“With that in mind, do you prepare children for kindergarten? And how can we galvanize the community to do something about it?” Greening stated.
The organization’s approach and its successful outcomes rely on its volunteer readers, who are each assigned to the same classroom for a year. The readers go through training, and are offered continuing education and monthly workshops, with topics ranging from how to refocus children to cultural competency.
“They read high-quality children’s literature and sing songs with them. For 30 minutes each week, the children have a consistent adult who also offers support to the teacher and the families,” Greening said, noting that every few weeks, students are given their own copy of a book, complete with personalization. “For some of these kids, they’ve never been called by their given name or seen their name written out.”
Ready Readers also provides literacy-themed field trips to places such as Powell Hall, which recently hosted an event inspired by the book, “The Lion and the Mouse.”
“We had 12 musicians from the symphony who wrote a piece based on it, and they put this whole performance together with two COCA dancers and a reader, with the book on the big screen,” Greening recalled. “When the kids came into Powell, they had a musical playground, and it was all based on books!”
And the happy ending, so far?
“We are now showing that 85 percent of children who participate in Ready Readers for a year have early literacy skills to become successful readers when entering kindergarten,” Greening noted. “At the beginning of the year, 38 percent of the children report that they have somebody who read to them at home. By the end of the program, it’s 85 percent. The families tell us that the kids get so excited about reading that when they come home, they insist that we read them a book.”

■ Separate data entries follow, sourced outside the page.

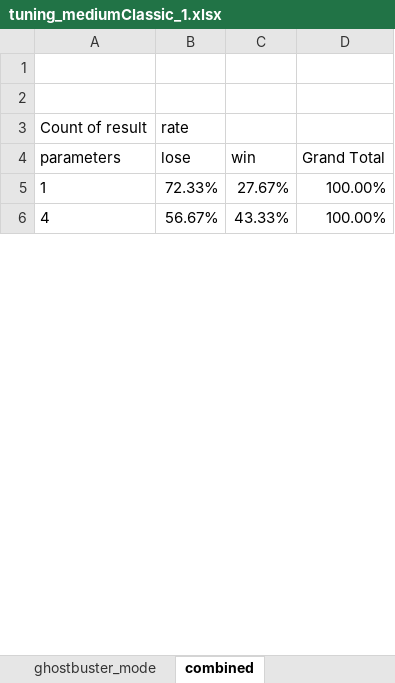
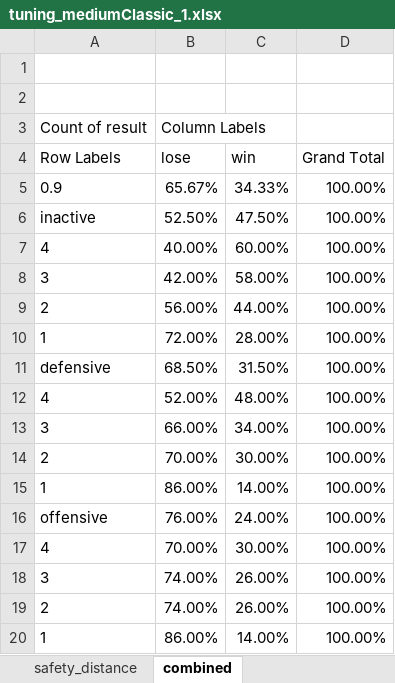
Before and after one commit to xujiachang1024/MDP-Pac-Man, an Excel workbook: testing_data_1/tuning_mediumClassic_1.xlsx, sheet combined, drawn as a sheet; only a part is shown; values as stored, in another font and other column widths than the file's, no borders; conditional formats not drawn; addresses are those after the commit; the diff covers the shown part only; the diff names each change by its address in the sheet, - before the commit and + after, or states it on an @@ line.

```diff
--- a/testing_data_1/tuning_mediumClassic_1.xlsx (sheet combined)
+++ b/testing_data_1/tuning_mediumClassic_1.xlsx (sheet combined)
-B3 (lose): rate
+B3 (lose): Column Labels
-A4: parameters
+A4: Row Labels
@@ row 22 moved to row 5: 0.9 @@
+row 6: inactive | 52.50% | 47.50% | 100.00%
+row 7: 4 | 40.00% | 60.00% | 100.00%
+row 8: 3 | 42.00% | 58.00% | 100.00%
+row 9: 2 | 56.00% | 44.00% | 100.00%
-B10 (lose): 72.33%
+B10 (lose): 72.00%
-C10 (win): 27.67%
+C10 (win): 28.00%
+row 11: defensive | 68.50% | 31.50% | 100.00%
-B12 (lose): 56.67%
+B12 (lose): 52.00%
-C12 (win): 43.33%
+C12 (win): 48.00%
+row 13: 3 | 66.00% | 34.00% | 100.00%
+row 14: 2 | 70.00% | 30.00% | 100.00%
+row 15: 1 | 86.00% | 14.00% | 100.00%
@@ row 85 moved to row 16: offensive @@
+row 17: 4 | 70.00% | 30.00% | 100.00%
+row 18: 3 | 74.00% | 26.00% | 100.00%
+row 19: 2 | 74.00% | 26.00% | 100.00%
+row 20: 1 | 86.00% | 14.00% | 100.00%
```
Also changed, not shown: 103 added rows, 40 removed rows, 3 moved rows and 62 edited cells elsewhere in this sheet, sheet log, sheet discount_factor, sheet ghostbuster_mode, sheet safety_distance, other sheet tabs.
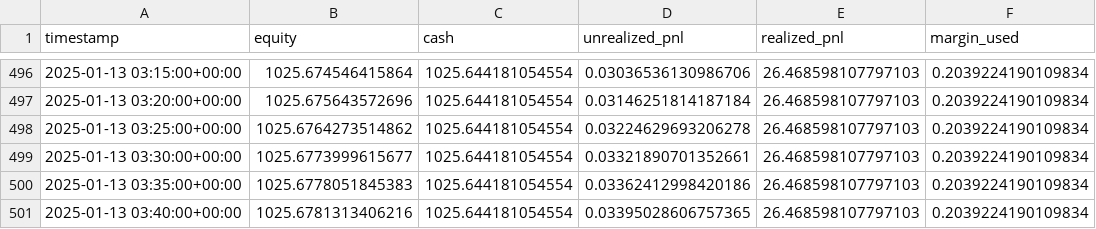
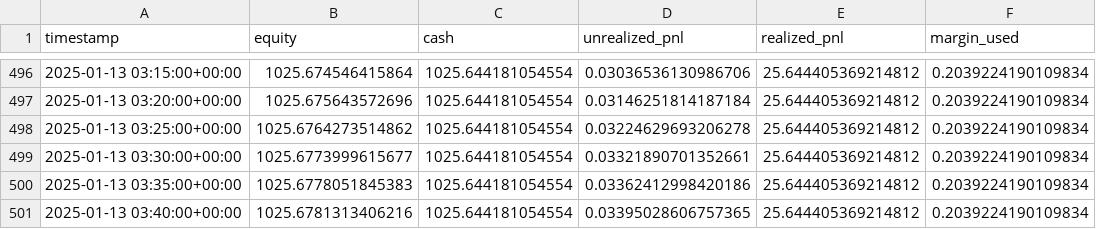
Before and after one commit to SteveParadox/trading-bot, a CSV file: reports/latest/equity_curve.csv, drawn as a sheet; only a part is shown, gaps mark what is left out; the diff covers the shown part only; the diff names each change by its address in the sheet, - before the commit and + after, or states it on an @@ line.

```diff
--- a/reports/latest/equity_curve.csv
+++ b/reports/latest/equity_curve.csv
-E496:E501 (realized_pnl): 26.468598107797103
+E496:E501 (realized_pnl): 25.644405369214812
```
Also changed, not shown: 54 edited cells elsewhere in this file, reports/latest/fills.csv, reports/latest/trades.csv, 31 other files.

Ready Readers inspired preschool-age children from low-income communities to become readers by reading aloud to them, increasing their exposure to quality books, and providing literacy-related experiences.
HOW YOU CAN HELP:
The organization is in the midst of its biggest fundraiser of the year, the Ready Readers “Non-Event.” Now in its 13th year, supporters and friends are asked to make a donation, but are encouraged to stay home, spend time with their family, and read a book—all in an effort to keep costs down. The annual appeal is ongoing, and contributions are recommended by the end of June. For more information or to donate, visit readyreaders.org.